“Well, we’ve been terrible, haven’t we? We of the left, we have failed spectacularly,” he responds. The key to winning power, he says, is “not by shifting to the centre” like Blair, “but by becoming better at articulating our position”, like Corbyn. Success, he believes, will flow from an effective narrative.
“The great enemy is the couch,” Varoufakis explains. It’s too easy to be apathetic, to accept the status quo. He contends that the leadership of the likes of Macron, Merkel and Varadkar offers us a “Faustian pact”, whereby we sign up to the “regressive gradualism” of insignificant EU reforms at the cost of continuing neoliberalism. What DiEM25 offers, he argues, is a genuine alternative of meaningful EU democratic reform.
Obviously, all debate about the European Union here is overshadowed by the impending uncertainty of Brexit. Varoufakis clearly sees the vote for Brexit as the symptom of an essentially English affliction. In the post-colonial world, England had lost its place. Devolution had meant it had even lost control over Scotland and Wales. And the Good Friday Agreement “ended the pretension of the British state to be the colonial power in Northern Ireland”; the English no longer “had the Irish under their boot”. The English working class felt “discarded in their own country”.
“What did the English have?” he asks, “They had no Assembly, they had no Parliament, they had no jobs, they had no industry. And it was very easy for a right-wing Brexiteer narrative to develop on the basis of ‘we want our country back’, without, of course, any kind of coherence as to who ‘we’ are and what country we want back. Do we want England back? Do we want Scotland as well? Do we want Northern Ireland?”
Despite his own opposition to Brexit, he still considers the left-wingers in favour of it (‘Lexiteers’) his “comrades”. But he argues that they are not following in the spirit of traditional leftism, which should be focused on the transformation of the state, not its dissolution. This is why he backs the EU, despite its many flaws – in his eyes, advocating for its dissolution is nothing short of anarchic.
After Brexit, Varoufakis seems keen to maintain links with the UK, and Northern Ireland particularly. He speaks of Labour, Sinn Féin, progressive loyalists and the SDLP (“or what’s left of it”, he adds, prompting laughter from the audience) banding together under the DiEM25 banner. There is talk of DiEM25 campaigning in the UK during the 2019 European Parliament elections, and running simulation elections in Northern Ireland, as a “gesture of solidarity”.
I’m well aware that my allocated five minutes are up, but I ask one final question: What is his message to the young people of Northern Ireland? “You are not alone,” he answers, “All young people, whether they are in Greece, in the Balkans, in France, in Germany, across Europe, they all feel uncertain. They all feel that my generation have bequeathed them with deep uncertainty, a precarious existence, a dearth of good jobs, too much debt. And unless they reach out across borders, across ethnic divides, to create a progressive alliance so that they can take their lives back, as young Europeans, they will be regurgitating and reproducing the conditions of the crisis.”

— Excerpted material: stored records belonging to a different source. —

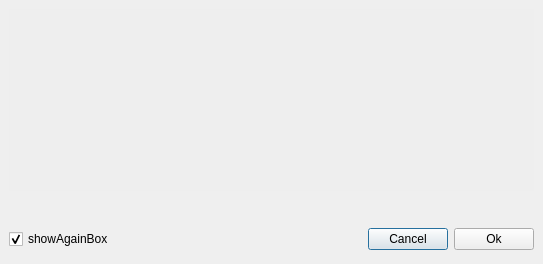
Old version of the form warningdialog.ui in the repository insilmaril/vym.
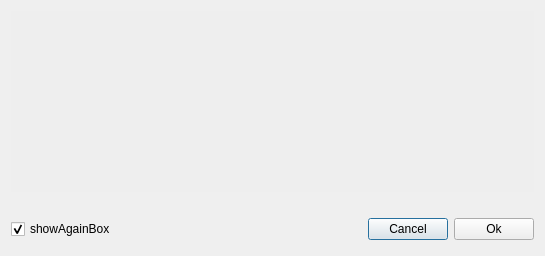
New version of the form.

The edit to the form file:
```diff
--- a/warningdialog.ui
+++ b/warningdialog.ui
@@ -1,27 +1,21 @@
 <ui version="4.0" >
  <class>WarningDialog</class>
- <widget class="QDialog" name="WarningDialog" >
-  <property name="geometry" >
+ <widget class="QDialog" name="WarningDialog">
+  <property name="geometry">
    <rect>
     <x>0</x>
     <y>0</y>
-    <width>543</width>
-    <height>264</height>
+    <width>545</width>
+    <height>256</height>
    </rect>
   </property>
   <property name="windowTitle" >
    <string>VYM - Warning : Foo...</string>
   </property>
-  <layout class="QVBoxLayout" >
-   <property name="margin" >
-    <number>9</number>
-   </property>
-   <property name="spacing" >
-    <number>6</number>
-   </property>
+  <layout class="QVBoxLayout" name="verticalLayout">
    <item>
-    <widget class="QTextEdit" name="warningTE" >
-     <property name="palette" >
+    <widget class="QTextEdit" name="warningTE">
+     <property name="palette">
       <palette>
        <active>
         <colorrole role="Base" >
@@ -70,39 +64,29 @@
     </widget>
    </item>
    <item>
-    <widget class="QLabel" name="warningSign" >
-     <property name="text" >
-      <string/>
-     </property>
-    </widget>
-   </item>
-   <item>
-    <spacer>
-     <property name="orientation" >
+    <spacer name="verticalSpacer">
+     <property name="orientation">
       <enum>Qt::Vertical</enum>
      </property>
-     <property name="sizeType" >
-      <enum>QSizePolicy::Expanding</enum>
-     </property>
-     <property name="sizeHint" >
+     <property name="sizeHint" stdset="0">
       <size>
-       <width>525</width>
-       <height>16</height>
+       <width>20</width>
+       <height>26</height>
       </size>
      </property>
     </spacer>
    </item>
    <item>
-    <layout class="QHBoxLayout" >
-     <property name="margin" >
-      <number>0</number>
-     </property>
-     <property name="spacing" >
+    <layout class="QHBoxLayout">
+     <property name="spacing">
       <number>6</number>
      </property>
+     <property name="margin">
+      <number>0</number>
+     </property>
      <item>
-      <widget class="QCheckBox" name="showAgainBox" >
-       <property name="text" >
+      <widget class="QCheckBox" name="showAgainBox">
+       <property name="text">
         <string>showAgainBox</string>
        </property>
        <property name="checked" >
@@ -112,13 +96,13 @@
      </item>
      <item>
       <spacer>
-       <property name="orientation" >
+       <property name="orientation">
         <enum>Qt::Horizontal</enum>
        </property>
-       <property name="sizeType" >
+       <property name="sizeType">
         <enum>QSizePolicy::Expanding</enum>
        </property>
-       <property name="sizeHint" >
+       <property name="sizeHint" stdset="0">
         <size>
          <width>73</width>
          <height>31</height>
@@ -127,15 +111,15 @@
       </spacer>
      </item>
      <item>
-      <widget class="QPushButton" name="cancelButton" >
-       <property name="text" >
+      <widget class="QPushButton" name="cancelButton">
+       <property name="text">
         <string>Cancel</string>
        </property>
       </widget>
      </item>
      <item>
-      <widget class="QPushButton" name="okButton" >
-       <property name="text" >
+      <widget class="QPushButton" name="okButton">
+       <property name="text">
         <string>Ok</string>
        </property>
       </widget>
@@ -144,8 +128,6 @@
    </item>
   </layout>
  </widget>
- <layoutdefault spacing="6" margin="11" />
- <pixmapfunction>qPixmapFromMimeSource</pixmapfunction>
  <resources/>
  <connections>
   <connection>
```
Left out of the diff: 79 changed lines with no effect on the pictures.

Leaving the Sunflower, I check my phone. There’s a notification from BBC News. Czechia’s Trump-supporting, anti-immigration president has been re-elected. His rival was a pro-European academic.
Varoufakis and his European progressives are certain to have an uphill struggle in the coming years. Because a radical populist ideology is indeed in the ascendency. But it’s not the left.
Jack O’Dwyer-Henry is an 18-year-old political activist and a co-founder of Challenges NI.
You can follow him on Twitter @JackODwyerHenry.